A high-quality history education will help pupils gain a coherent knowledge and understanding of Britain’s past and that of the wider world. It should inspire pupils’ curiosity to know more about the past. Teaching should equip pupils to ask perceptive questions, think critically, weigh evidence, sift arguments, and develop perspective and judgement. History helps pupils to understand the complexity of people’s lives, the process of change, the diversity of societies and relationships between different groups, as well as their own identity and the challenges of their time.
Key stage 1
Pupils develop an awareness of the past, using common words and phrases relating to the passing of time. They know where the people and events they study fit within a chronological framework and identify similarities and differences between ways of life in different periods. Pupils use a wide vocabulary of everyday historical terms. They ask and answer questions, choosing and using parts of stories and other sources to show that they know and understand key features of events. They understand some of the ways in which we find out about the past and identify different ways in which it is represented.
In Year 1, pupils will be taught about changes within living memory. Where appropriate, these should be used to reveal aspects of change in national life. They will learn about the Gunpowder plot and why we celebrate Bonfire night.
In Year 2, pupils will learn about events beyond living memory that are significant nationally or globally, for example the Great Fire of London. They will also study the lives of significant individuals in the past who have contributed to national and international achievements such as Christopher Columbus and Neil Armstrong. This can compare aspects of life in different time periods.
Key Stage 2
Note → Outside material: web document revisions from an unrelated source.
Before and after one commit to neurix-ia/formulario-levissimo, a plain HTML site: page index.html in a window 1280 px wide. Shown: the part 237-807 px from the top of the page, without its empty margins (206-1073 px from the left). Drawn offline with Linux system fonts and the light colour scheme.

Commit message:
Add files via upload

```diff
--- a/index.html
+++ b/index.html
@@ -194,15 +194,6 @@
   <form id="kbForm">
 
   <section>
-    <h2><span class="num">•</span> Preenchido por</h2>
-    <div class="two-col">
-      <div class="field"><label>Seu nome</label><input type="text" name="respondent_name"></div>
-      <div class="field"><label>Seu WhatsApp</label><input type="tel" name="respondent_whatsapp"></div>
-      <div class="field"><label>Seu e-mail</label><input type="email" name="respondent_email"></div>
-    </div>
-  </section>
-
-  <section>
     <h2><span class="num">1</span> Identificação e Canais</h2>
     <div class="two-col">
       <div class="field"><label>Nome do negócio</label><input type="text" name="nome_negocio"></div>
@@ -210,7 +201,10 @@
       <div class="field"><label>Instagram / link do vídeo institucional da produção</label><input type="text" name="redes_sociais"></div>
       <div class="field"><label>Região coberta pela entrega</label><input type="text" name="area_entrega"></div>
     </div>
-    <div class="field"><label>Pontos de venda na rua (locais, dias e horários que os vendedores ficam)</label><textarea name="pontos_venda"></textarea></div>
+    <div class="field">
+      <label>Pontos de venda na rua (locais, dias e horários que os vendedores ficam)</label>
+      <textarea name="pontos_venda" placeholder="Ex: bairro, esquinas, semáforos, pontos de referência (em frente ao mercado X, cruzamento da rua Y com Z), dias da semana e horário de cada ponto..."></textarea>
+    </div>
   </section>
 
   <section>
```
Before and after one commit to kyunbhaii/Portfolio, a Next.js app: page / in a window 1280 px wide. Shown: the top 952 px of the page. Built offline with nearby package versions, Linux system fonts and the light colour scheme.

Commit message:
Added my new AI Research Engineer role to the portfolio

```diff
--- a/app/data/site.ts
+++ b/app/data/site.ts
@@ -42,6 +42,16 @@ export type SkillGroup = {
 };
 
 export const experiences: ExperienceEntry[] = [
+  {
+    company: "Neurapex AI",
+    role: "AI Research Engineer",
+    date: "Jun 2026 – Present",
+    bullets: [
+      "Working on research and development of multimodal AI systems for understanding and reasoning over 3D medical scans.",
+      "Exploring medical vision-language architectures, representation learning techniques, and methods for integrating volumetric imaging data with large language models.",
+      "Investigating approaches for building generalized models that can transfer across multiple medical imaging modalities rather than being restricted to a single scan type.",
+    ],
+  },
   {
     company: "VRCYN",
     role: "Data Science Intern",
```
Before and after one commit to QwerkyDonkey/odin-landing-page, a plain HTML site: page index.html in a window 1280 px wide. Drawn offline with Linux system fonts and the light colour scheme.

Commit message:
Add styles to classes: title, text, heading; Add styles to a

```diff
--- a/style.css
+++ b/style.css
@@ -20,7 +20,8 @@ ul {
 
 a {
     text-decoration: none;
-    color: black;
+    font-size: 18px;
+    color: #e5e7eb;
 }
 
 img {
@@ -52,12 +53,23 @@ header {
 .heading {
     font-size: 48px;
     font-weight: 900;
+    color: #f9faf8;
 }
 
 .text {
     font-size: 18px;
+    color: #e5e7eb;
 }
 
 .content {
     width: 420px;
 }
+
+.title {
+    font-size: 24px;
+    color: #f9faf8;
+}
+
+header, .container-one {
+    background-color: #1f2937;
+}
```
Pupils continue to develop a chronologically secure knowledge and understanding of British, local and world history, establishing clear narratives within and across the periods they study. They note connections, contrasts and trends over time and develop the appropriate use of historical terms. They regularly address and sometimes devise historically valid questions about change, cause, similarity and difference, and significance. Pupils construct informed responses that involve thoughtful selection and organisation of relevant historical information. They understand how our knowledge of the past is constructed from a range of sources.
In Year 3, pupils study changes in Britain from the Stone Age to the Iron Age including late Neolithic hunter-gatherers and early farmers, for example, Skara Brae. When studying the Bronze Age and Iron Age, they look at religion, technology and travel, for example, Stonehenge. The children also study Ancient Egypt, looking at beliefs, architecture, art, agriculture and climate.
In Year 4, the children study the Roman Empire and its impact on Britain including Julius Caesar’s attempted invasion in 55-54 BC, the Roman Empire by AD 42 and the power of its army, British resistance including Boudica and the ‘Romanisation’ of Britain and the impact of technology, culture and beliefs. The children also study Ancient Greece which includes a study of Greek life and achievements and their influence on the western world and early Islamic civilization, including a study of Baghdad c. AD 900.
In Year 5 , children study the Viking and Anglo-Saxon struggle for the Kingdom of England including Viking raids and invasion, resistance by Alfred the Great and Athelstan, first king of England, and further Viking invasions and Danegeld. The children also study the signing of the Magna Carta in 1215 which links to the study of British values.
In Year 6, the children study the Second World War and its impact on the West Midlands as a local history topic. Year 6 also study the Mayan and Aztec civilizations and contrast these to that of Britain.